- The choice of data to collect or pool and the definition of indicators. Similarly, the causal
model designed at the outset should be used to obtain a genuine nutritional diagnosis. A
baseline survey may also ve necessary. Above all, the prospective and retrospective data that
will be required should be identified using a highly selective process. The mchanisms for pooling
and collecting data and pinpointing the sources should be determined : existing information
systems (administrative sources, sentinel projects), routine sampling surveys, and qualitative or
quantitative rapid assessment. This draconian selection of data should simultaneously consider
user requirements, cost, feasibility, and the likelihood of obtaining data in a sustainable

- The determination of midalities for data analysis should be based on standardised

methodologies, stable in time (raw data analysis, analysis of trends, detection of
spatiotemporal aggregates, validation of certain hypothesis from the initial model, etc). In
addition, the flow of data and information should to be taken into account (to whom, via which
routes, at what frequency?).

- The minute planning of the nutritional surveillance activity itself should provide answers to a
series of standard questions (who?

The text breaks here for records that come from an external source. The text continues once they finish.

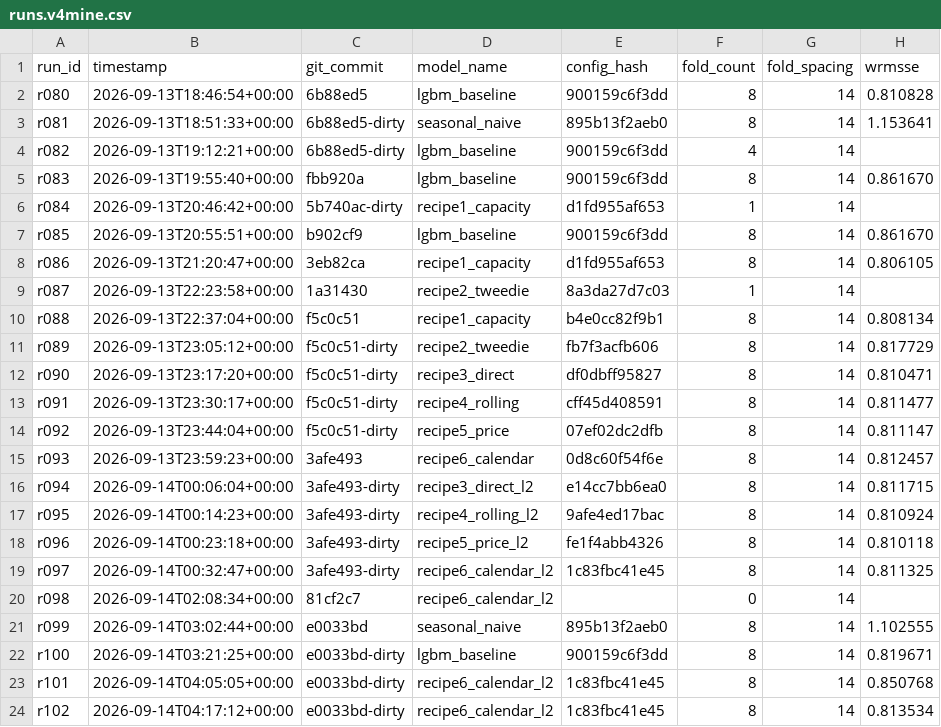
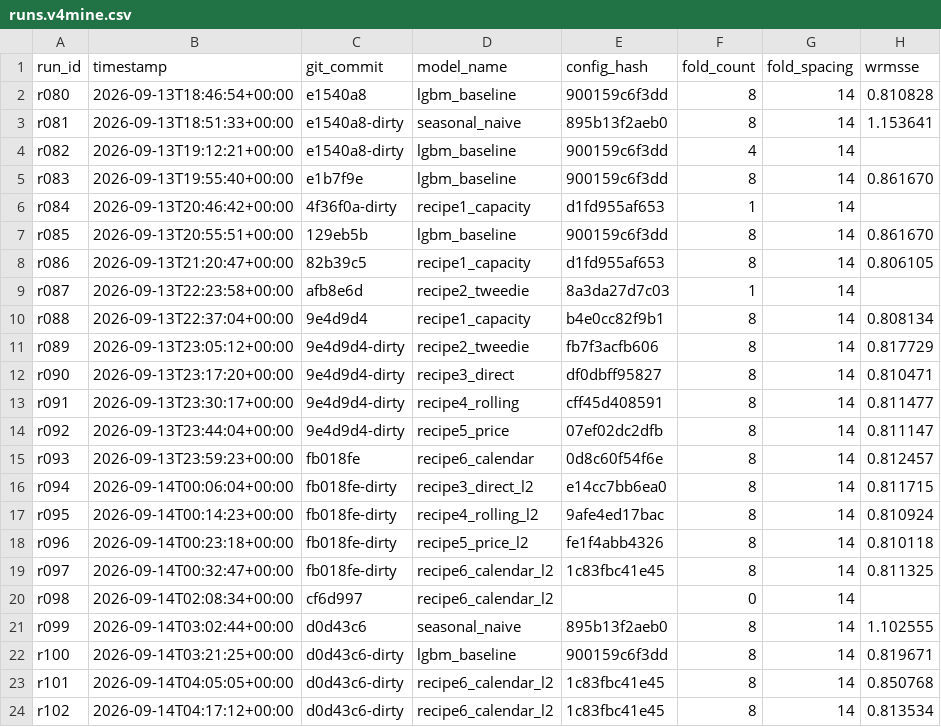
Before and after one commit to rslayer/kepler, a CSV file: runs/runs.v4mine.csv, drawn as a sheet; only a part is shown; the diff names each change by its address in the sheet, - before the commit and + after, or states it on an @@ line.

```diff
--- a/runs/runs.v4mine.csv
+++ b/runs/runs.v4mine.csv
-C2 (git_commit): 6b88ed5
+C2 (git_commit): e1540a8
-C3:C4 (git_commit): 6b88ed5-dirty
+C3:C4 (git_commit): e1540a8-dirty
-C5 (git_commit): fbb920a
+C5 (git_commit): e1b7f9e
-C6 (git_commit): 5b740ac-dirty
+C6 (git_commit): 4f36f0a-dirty
-C7 (git_commit): b902cf9
+C7 (git_commit): 129eb5b
-C8 (git_commit): 3eb82ca
+C8 (git_commit): 82b39c5
-C9 (git_commit): 1a31430
+C9 (git_commit): afb8e6d
-C10 (git_commit): f5c0c51
+C10 (git_commit): 9e4d9d4
-C11:C14 (git_commit): f5c0c51-dirty
+C11:C14 (git_commit): 9e4d9d4-dirty
-C15 (git_commit): 3afe493
+C15 (git_commit): fb018fe
-C16:C19 (git_commit): 3afe493-dirty
+C16:C19 (git_commit): fb018fe-dirty
-C20 (git_commit): 81cf2c7
+C20 (git_commit): cf6d997
-C21 (git_commit): e0033bd
+C21 (git_commit): d0d43c6
-C22:C24 (git_commit): e0033bd-dirty
+C22:C24 (git_commit): d0d43c6-dirty
```
Also changed, not shown: runs/holdout.csv, runs/runs.csv, 21 other files.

What? Where? When? How? With whom?). This planning is
an outgrowth of activity planning, with appropriate tools and methods used for each country or
even for each sector. These very specific questions are institusional (and therefore political) and
concern the structure that will manage the surveillance and its required resources. Experience
indicates that lightweight, cost-effective, small structures are preferable. Moreover, to warrant
its independence and to avoid controversy, this structure should hold on no political power.
Above all, it should focus on serving the user while efficiently feeding information back to the
data sources. The composition, responsibilities, resources and institusional appearance of this
surveillance structure ("cell" or "central unit") should be resolved at this stage. A budget and a
calendar for the operations should supplement the plan.